Espai Androna
Ephemeral architecture and design

Summer 2014. I was hired for an editorial project and told I would have to work with an agency called Enserio (which literally translates as seriously). Hmm… This name doesn’t sound too promising, I thought sceptically: an agency that wants to come across as if they don’t take themselves too seriously, but who produce quality work – and at the same time they come up with such a silly name? (Are you serious?)

With these low expectations we met for the design presentation of our first book together. With a quiet confidence they presented a design that turned a project that started as a serious and academic endeavour into a unique series of books: serious but fun, almost playful. I couldn’t help but fall for it.

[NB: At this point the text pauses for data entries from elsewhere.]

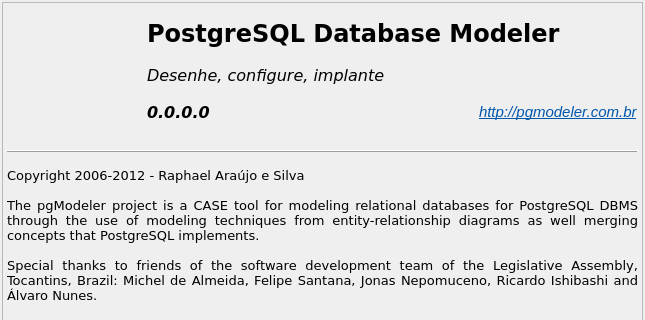
Before: the Qt Designer form libpgmodeler_ui/ui/formsobre.ui in pgmodeler/pgmodeler, drawn with Qt 5; both pictures show x 0 to 645 and y 0 to 320 of the 645 by 520 pixel window.
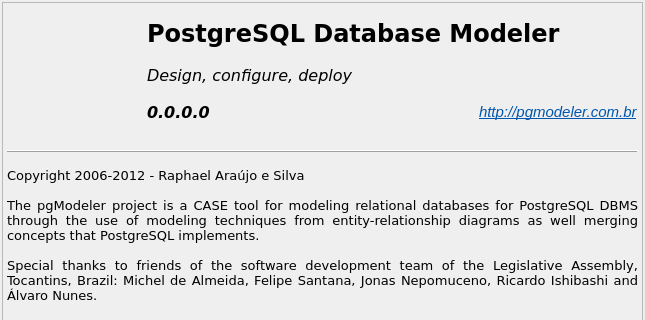
After: the same form once the commit is applied. Icons and pictures are not drawn.

What changed in the file:
```diff
--- a/libpgmodeler_ui/ui/formsobre.ui
+++ b/libpgmodeler_ui/ui/formsobre.ui
@@ -193,7 +193,7 @@
            </font>
           </property>
           <property name="text">
-           <string>Desenhe, configure, implante</string>
+           <string>Design, configure, deploy</string>
           </property>
          </widget>
         </item>
```
Left out of the diff: 2 changed lines with no effect on the pictures.
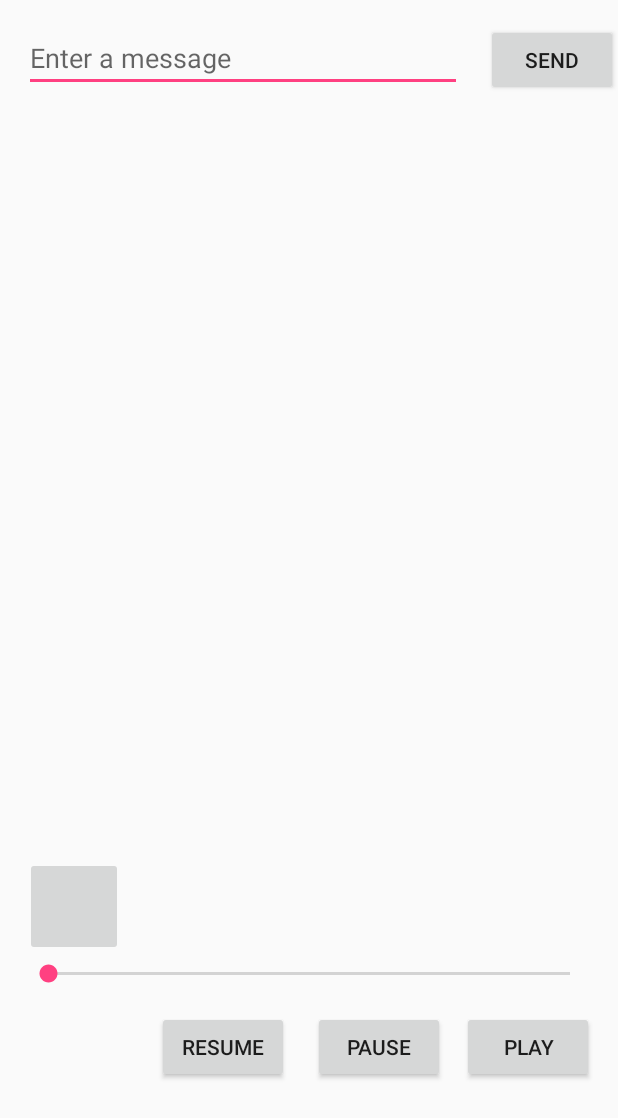
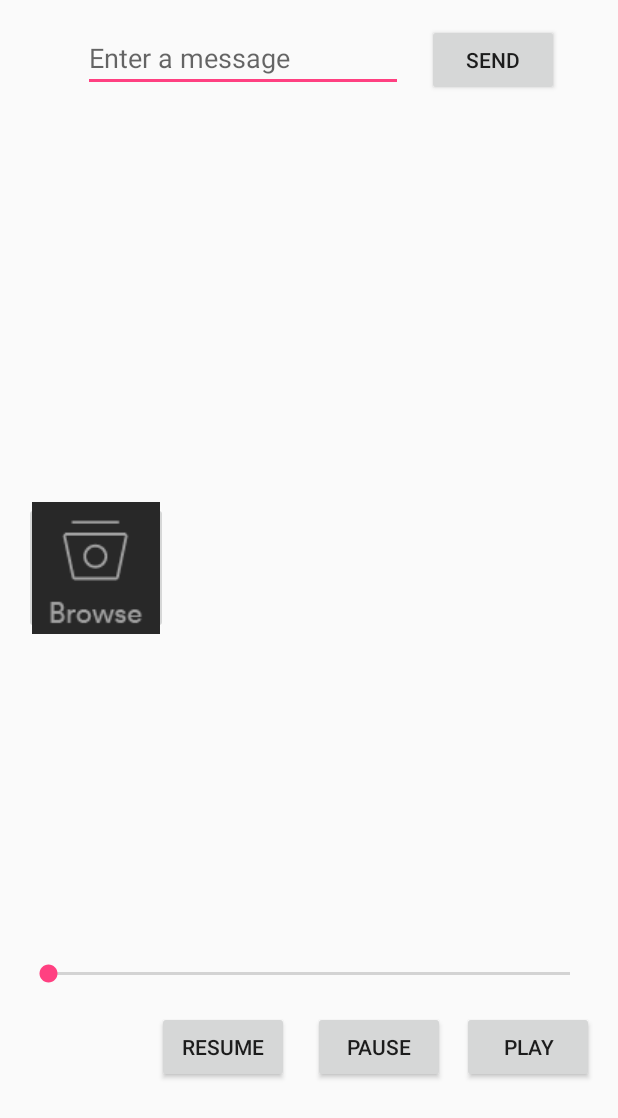
Before and after one commit to Magnealver/Spotify5, an Android app: the screen it shows after launch (MainActivity), on a phone screen of 412 x 824 dp. Shown: the top 1118 px of the screen. Run offline under Robolectric (Android 15) with nearby library versions, the phone set to English and light mode, and no system bars; libraries missing offline, so code that uses them is left out: com.spotify.sdk.

Commit message:
fixade browse-knappen (temporär bild)

```diff
--- a/app/src/main/java/leguin/spotify/MainActivity.java
+++ b/app/src/main/java/leguin/spotify/MainActivity.java
@@ -8,6 +8,7 @@ import android.os.Bundle;
 import android.util.Log;
 import android.view.View;
 import android.widget.EditText;
+import android.widget.ImageButton;
 
 import com.spotify.sdk.android.authentication.AuthenticationClient;
 import com.spotify.sdk.android.authentication.AuthenticationRequest;
@@ -36,18 +37,22 @@ public class MainActivity extends Activity implements
 
     private Player mPlayer;
 
+    ImageButton browseButton;
+
     @Override
     protected void onCreate(Bundle savedInstanceState) {
         super.onCreate(savedInstanceState);
         setContentView(R.layout.activity_main);
 
-        AuthenticationRequest.Builder builder = new AuthenticationRequest.Builder(CLIENT_ID,
+        browseButton = (ImageButton) findViewById(R.id.imageButtonBrowse);
+
+        /*  AuthenticationRequest.Builder builder = new AuthenticationRequest.Builder(CLIENT_ID,
                 AuthenticationResponse.Type.TOKEN,
                 REDIRECT_URI);
         builder.setScopes(new String[]{"user-read-private", "streaming"});
         AuthenticationRequest request = builder.build();
 
-        AuthenticationClient.openLoginActivity(this, REQUEST_CODE, request);
+        AuthenticationClient.openLoginActivity(this, REQUEST_CODE, request);*/
     }
 
     @Override
--- a/app/src/main/res/layout/activity_main.xml
+++ b/app/src/main/res/layout/activity_main.xml
@@ -11,7 +11,7 @@
 
     <EditText
         android:id="@+id/editText"
-        android:layout_width="0dp"
+        android:layout_width="wrap_content"
         android:layout_height="wrap_content"
         android:ems="10"
         android:hint="@string/edit_message"
@@ -87,21 +87,21 @@
         android:layout_marginEnd="16dp" />
 
     <ImageButton
-        android:id="@+id/imageButton"
+        android:id="@+id/imageButtonBrowse"
+        android:layout_width="96dp"
+        android:layout_height="88dp"
+        android:layout_marginBottom="8dp"
+        android:layout_marginLeft="8dp"
+        android:layout_marginRight="8dp"
+        android:layout_marginTop="8dp"
         android:contentDescription="@string/button_browse"
-        android:layout_width="65dp"
-        android:layout_height="66dp"
         android:onClick="openBrowse"
-        app:srcCompat="@drawable/Knapp_15"
+        app:layout_constraintBottom_toBottomOf="parent"
+        app:layout_constraintHorizontal_bias="0.026"
+        app:layout_constraintLeft_toLeftOf="parent"
+        app:layout_constraintRight_toRightOf="parent"
         app:layout_constraintTop_toTopOf="parent"
-        android:layout_marginTop="8dp"
-        app:layout_constraintBottom_toBottomOf="parent"
-        android:layout_marginBottom="8dp"
-        app:layout_constraintVertical_bias="0.759"
-        android:layout_marginRight="8dp"
-        app:layout_constraintRight_toRightOf="parent"
-        android:layout_marginLeft="8dp"
-        app:layout_constraintLeft_toLeftOf="parent"
-        app:layout_constraintHorizontal_bias="0.026" />
+        app:layout_constraintVertical_bias="0.454"
+        android:src="@drawable/browse" />
 
 </android.support.constraint.ConstraintLayout>
```
Also changed, not shown: app/src/main/res/drawable/browse.png (added).
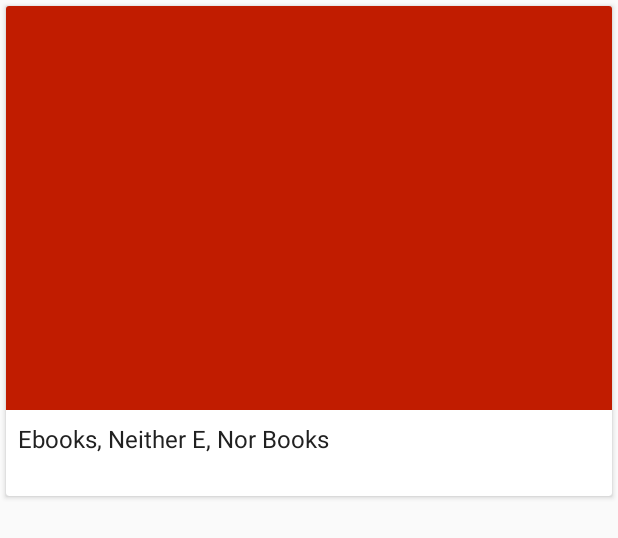
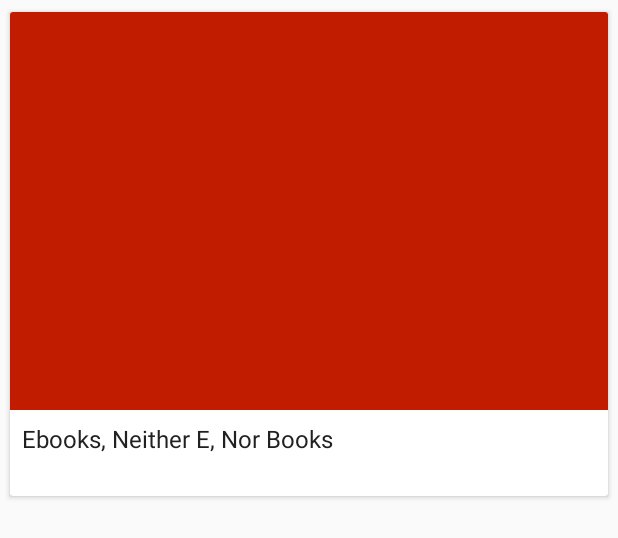
Before and after one commit to SilvanoP/xyzreader, an Android app: the layout list_item_article.xml on its own in the app's theme, with its tools: preview values and no code run, on a phone screen of 412 x 824 dp. Shown: the top 538 px of the screen. Run offline under Robolectric (Android 15) with nearby library versions, the phone set to English and light mode, and no system bars.

Commit message:
Added elevation to some components

```diff
--- a/XYZReader/build.gradle
+++ b/XYZReader/build.gradle
@@ -18,7 +18,7 @@ android {
     buildToolsVersion "27.0.3"
 
     defaultConfig {
-        minSdkVersion 20
+        minSdkVersion 21
         targetSdkVersion 27
     }
 }
@@ -32,7 +32,6 @@ dependencies {
     implementation "com.android.support:cardview-v7:$androidSupportVersion"
     implementation "com.android.support:design:$androidSupportVersion"
     implementation 'com.squareup.okhttp3:okhttp:3.8.0'
-    implementation files('libs/volley.jar')
     implementation 'com.android.support.constraint:constraint-layout:1.0.2'
 
     implementation 'com.facebook.stetho:stetho:1.5.0'
--- a/XYZReader/src/main/res/layout/fragment_article_detail.xml
+++ b/XYZReader/src/main/res/layout/fragment_article_detail.xml
@@ -10,6 +10,7 @@
         android:id="@+id/app_bar"
         android:layout_width="match_parent"
         android:layout_height="@dimen/app_bar_height"
+        app:elevation="@dimen/appbar_elevation"
         android:theme="@style/AppTheme.AppBarOverlay">
 
         <android.support.design.widget.CollapsingToolbarLayout
@@ -91,6 +92,8 @@
         android:layout_width="wrap_content"
         android:layout_height="wrap_content"
         android:layout_margin="@dimen/fab_margin"
+        app:elevation="@dimen/fab_elevation"
+        app:pressedTranslationZ="@dimen/fab_press_translation_z"
         app:layout_anchor="@id/app_bar"
         app:layout_anchorGravity="bottom|end"
         app:srcCompat="@drawable/ic_share"
--- a/XYZReader/src/main/res/layout/list_item_article.xml
+++ b/XYZReader/src/main/res/layout/list_item_article.xml
@@ -8,6 +8,8 @@
     android:layout_marginRight="4dp"
     android:layout_marginTop="4dp"
     android:layout_marginBottom="4dp"
+    app:cardElevation="2dp"
+    app:cardUseCompatPadding="true"
     android:clickable="true"
     android:focusable="true"
     android:foreground="?selectableItemBackground">
--- a/XYZReader/src/main/res/values/dimens.xml
+++ b/XYZReader/src/main/res/values/dimens.xml
@@ -9,8 +9,12 @@
     <dimen name="detail_body_text_size">18sp</dimen>
     <item name="detail_body_line_spacing_multiplier" format="float" type="fraction">0.90</item>
 
-    <dimen name="fab_elevation">2dp</dimen>
+    <dimen name="fab_elevation">6dp</dimen>
     <dimen name="fab_press_translation_z">6dp</dimen>
     <dimen name="fab_margin">16dp</dimen>
 
+    <dimen name="appbar_elevation">4dp</dimen>
+    <dimen name="card_elevation">2dp</dimen>
+    <dimen name="card_pressed_elevation">6dp</dimen>
+
 </resources>
```
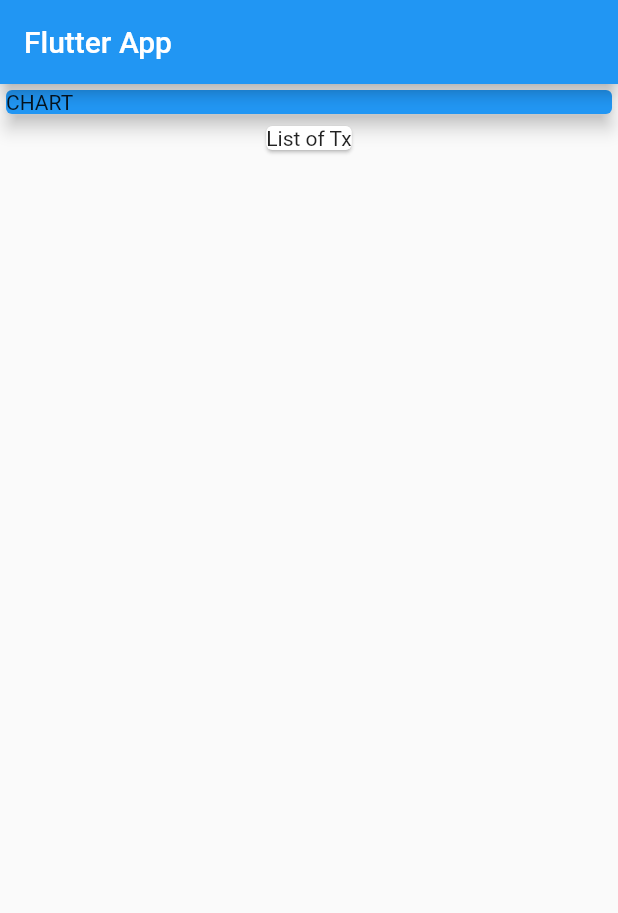
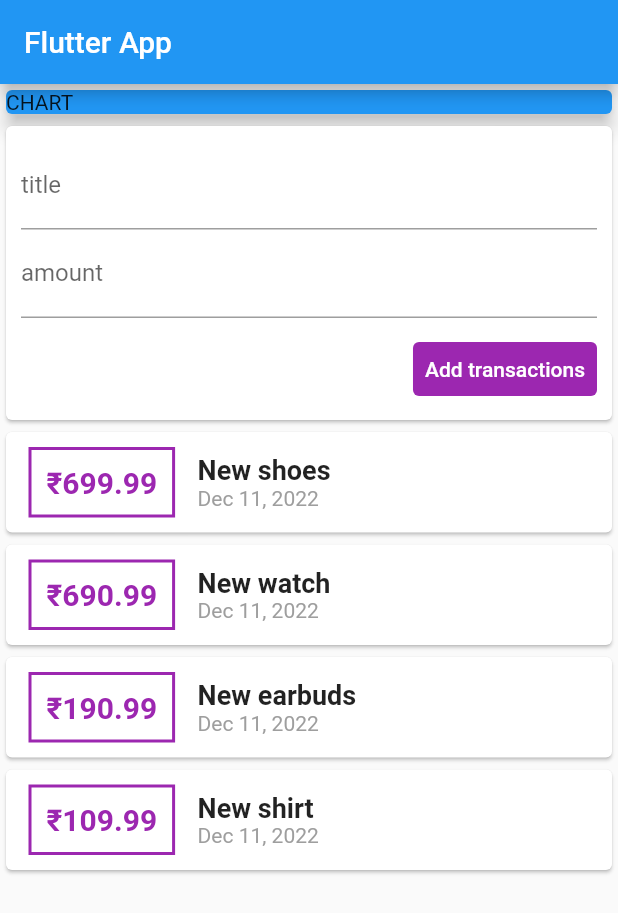
Before and after one commit to Mohammedshuhaib/Moneycontroller, a Flutter app: the screen it shows after launch, on a phone screen of 412 x 824 dp. Shown: the top 913 px of the screen. Run offline on Flutter 3.47's test engine with Material 2 defaults, Android fonts, the phone set to English and light mode, and no system bars.

Commit message:
added text fields and transaction history

```diff
--- a/lib/main.dart
+++ b/lib/main.dart
@@ -1,4 +1,6 @@
+import './transaction.dart';
 import 'package:flutter/material.dart';
+import 'package:intl/intl.dart';
 
 void main() => runApp(MyApp());
 
@@ -13,6 +15,17 @@ class MyApp extends StatelessWidget {
 }
 
 class MyHomePage extends StatelessWidget {
+  final List<Transaction> transactions = [
+    Transaction(
+        id: "t1", title: 'New shoes', amount: 699.99, date: DateTime.now()),
+    Transaction(
+        id: "t2", title: 'New watch', amount: 690.99, date: DateTime.now()),
+    Transaction(
+        id: "t3", title: 'New earbuds', amount: 190.99, date: DateTime.now()),
+    Transaction(
+        id: "t4", title: 'New shirt', amount: 109.99, date: DateTime.now())
+  ];
+
   @override
   Widget build(BuildContext context) {
     return Scaffold(
@@ -20,14 +33,70 @@ class MyHomePage extends StatelessWidget {
           title: Text('Flutter App'),
         ),
         body: Column(
+          crossAxisAlignment: CrossAxisAlignment.stretch,
           children: <Widget>[
             Card(
               color: Colors.blue,
-              child: Container(width: double.infinity, child: Text("CHART")),
+              child:
+                  Container(width: double.infinity, child: const Text("CHART")),
               elevation: 5,
             ),
             Card(
-              child: Text("List of Tx"),
+              child: Container(
+                padding: EdgeInsets.all(10),
+                child: Column(
+                    crossAxisAlignment: CrossAxisAlignment.end,
+                    children: [
+                      TextField(
+                          decoration: InputDecoration(labelText: "title")),
+                      TextField(
+                        decoration: InputDecoration(labelText: "amount"),
+                      ),
+                      Container(
+                          margin: EdgeInsets.only(top: 10),
+                          child: TextButton(
+                              style: TextButton.styleFrom(
+                                  backgroundColor: Colors.purple,
+                                  foregroundColor: Colors.white),
+                              onPressed: () {},
+                              child: Text("Add transactions")))
+                    ]),
+              ),
+            ),
+            Column(
+              children: transactions.map((tx) {
+                return Card(
+                  child: Row(children: <Widget>[
+                    Container(
+                      margin: const EdgeInsets.symmetric(
+                          vertical: 10, horizontal: 15),
+                      decoration: BoxDecoration(
+                          border: Border.all(color: Colors.purple, width: 2)),
+                      padding: const EdgeInsets.all(10.0),
+                      child: Text('₹${tx.amount}',
+                          style: const TextStyle(
+                            fontWeight: FontWeight.bold,
+                            fontSize: 20,
+                            color: Colors.purple,
+                          )),
+                    ),
+                    Column(
+                      crossAxisAlignment: CrossAxisAlignment.start,
+                      children: [
+                        Text(
+                          tx.title,
+                          style: const TextStyle(
+                              fontSize: 18, fontWeight: FontWeight.bold),
+                        ),
+                        Text(
+                          DateFormat.yMMMd().format(tx.date),
+                          style: const TextStyle(color: Colors.grey),
+                        )
+                      ],
+                    )
+                  ]),
+                );
+              }).toList(),
             )
           ],
         ));
--- /dev/null
+++ b/lib/transaction.dart
@@ -0,0 +1,14 @@
+import 'package:flutter/widgets.dart';
+
+class Transaction {
+  final String id;
+  final String title;
+  final double amount;
+  final DateTime date;
+
+  Transaction(
+      {@required this.id,
+      @required this.title,
+      @required this.amount,
+      @required this.date});
+}
--- a/pubspec.yaml
+++ b/pubspec.yaml
@@ -31,6 +31,7 @@ environment:
 dependencies:
   flutter:
     sdk: flutter
+  intl: ^0.15.8
 
 
   # The following adds the Cupertino Icons font to your application.
```
Also changed, not shown: pubspec.lock.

Since then, this story has repeated itself multiple times: confident presentations and unique designs – serious but fun, almost playful. Their proposals are crafty and unconventional, sometimes requiring me to sleep on them, but never just because and always meticulous.

Don’t call them if you just need somebody to replicate what’s already in your mind. They don’t work like that, and be warned: they are very stubborn.

Àgata Losantos